Yorkshire Post: “You go up into the Dales and the land­scape looks the way it does be­cause of the farm­ers who man­age the land.

“If the sup­port wasn’t there, that would change, and there’s a so­cial side to that. Would you still get the same num­ber of tourists if the Dales were cov­ered with trees?”

He added: “You have a lot of farm­ers mak­ing very lit­tle money and that’s re­ally not sus­tain­able.”

Mean­while, Labour has said it is un­likely to back any Brexit deal Theresa May se­cures from Brus­sels.

Shadow For­eign Sec­re­tary Emily Thorn­berry, an ally of Jeremy Cor­byn, said she could not see the Prime Min­is­ter com­ing back with an agree­ment that would meet the party’s “six tests”.

Ms Thorn­berry said Labour would not vote for a “flimsy bit of pa­per” sim­ply be­cause the Gov­ern­ment said the al­ter­na­tive was no-deal.

A party source said its po­si­tion had not changed and that Ms Thorn­berry was sim­ply be­ing “scep­ti­cal” about the Gov­ern­ment reach­ing an agree­ment.
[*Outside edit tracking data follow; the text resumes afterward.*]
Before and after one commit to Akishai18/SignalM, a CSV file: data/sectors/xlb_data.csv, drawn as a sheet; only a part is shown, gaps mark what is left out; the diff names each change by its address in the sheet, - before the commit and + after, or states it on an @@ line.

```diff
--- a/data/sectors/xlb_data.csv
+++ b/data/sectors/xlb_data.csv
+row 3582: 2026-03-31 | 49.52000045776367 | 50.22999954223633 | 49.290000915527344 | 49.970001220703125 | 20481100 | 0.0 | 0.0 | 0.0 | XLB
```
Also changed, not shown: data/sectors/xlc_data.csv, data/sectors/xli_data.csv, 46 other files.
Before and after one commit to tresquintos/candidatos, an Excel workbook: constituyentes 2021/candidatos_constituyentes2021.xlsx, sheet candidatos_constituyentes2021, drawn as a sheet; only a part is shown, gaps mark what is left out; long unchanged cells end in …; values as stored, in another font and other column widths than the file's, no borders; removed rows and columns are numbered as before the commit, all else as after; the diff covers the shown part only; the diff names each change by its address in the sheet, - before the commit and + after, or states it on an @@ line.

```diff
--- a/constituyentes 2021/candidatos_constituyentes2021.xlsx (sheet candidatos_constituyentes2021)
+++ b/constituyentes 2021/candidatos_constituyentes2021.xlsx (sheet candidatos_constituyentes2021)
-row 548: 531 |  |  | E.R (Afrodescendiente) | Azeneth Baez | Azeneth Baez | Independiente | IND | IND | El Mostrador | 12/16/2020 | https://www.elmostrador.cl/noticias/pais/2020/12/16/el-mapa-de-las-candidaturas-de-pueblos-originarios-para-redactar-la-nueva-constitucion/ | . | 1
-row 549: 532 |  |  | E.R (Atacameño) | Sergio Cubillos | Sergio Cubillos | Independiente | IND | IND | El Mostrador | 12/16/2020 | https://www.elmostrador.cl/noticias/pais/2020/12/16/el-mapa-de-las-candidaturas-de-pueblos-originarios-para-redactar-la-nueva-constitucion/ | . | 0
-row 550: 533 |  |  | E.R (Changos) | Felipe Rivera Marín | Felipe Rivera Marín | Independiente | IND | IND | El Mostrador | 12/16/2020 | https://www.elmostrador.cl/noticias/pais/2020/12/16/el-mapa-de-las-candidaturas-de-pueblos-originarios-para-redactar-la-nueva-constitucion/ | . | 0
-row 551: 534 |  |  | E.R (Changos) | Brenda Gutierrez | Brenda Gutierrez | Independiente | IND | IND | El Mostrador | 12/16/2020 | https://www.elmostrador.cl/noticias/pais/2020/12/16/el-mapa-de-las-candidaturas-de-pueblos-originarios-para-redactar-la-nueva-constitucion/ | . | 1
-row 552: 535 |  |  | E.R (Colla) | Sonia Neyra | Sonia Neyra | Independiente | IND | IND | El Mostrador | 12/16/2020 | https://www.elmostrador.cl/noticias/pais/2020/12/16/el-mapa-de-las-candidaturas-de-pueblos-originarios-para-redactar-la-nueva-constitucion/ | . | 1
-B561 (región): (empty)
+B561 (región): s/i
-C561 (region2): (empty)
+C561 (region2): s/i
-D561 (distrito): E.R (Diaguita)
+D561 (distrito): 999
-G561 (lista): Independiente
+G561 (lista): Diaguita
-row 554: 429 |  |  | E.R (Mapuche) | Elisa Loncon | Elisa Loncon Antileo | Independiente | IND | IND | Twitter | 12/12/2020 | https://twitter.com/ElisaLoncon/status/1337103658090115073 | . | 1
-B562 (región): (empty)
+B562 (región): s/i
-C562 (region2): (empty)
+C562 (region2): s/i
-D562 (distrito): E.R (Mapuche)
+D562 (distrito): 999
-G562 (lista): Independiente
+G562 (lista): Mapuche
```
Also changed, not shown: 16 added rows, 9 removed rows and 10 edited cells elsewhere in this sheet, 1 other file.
Nev­er­the­less her com­ments add to the pres­sure on Mrs May who is fac­ing op­po­si­tion to her Che­quers blue­print for leav­ing the EU from Tory Brex­i­teers. Down­ing Street is hop­ing that the prospect of a no-deal Brexit will force crit­ics to fall in line.

With­out sup­port from at least some op­po­si­tion MPs, the Gov­ern­ment may strug­gle to get any agree­ment through Par­lia­ment.

BUSI­NESS­WOMAN GINA Miller has launched a na­tional cam­paign to “end the chaos” of Brexit by pub­lish­ing “un­spun facts” so peo­ple can de­cide for them­selves what they want to hap­pen next.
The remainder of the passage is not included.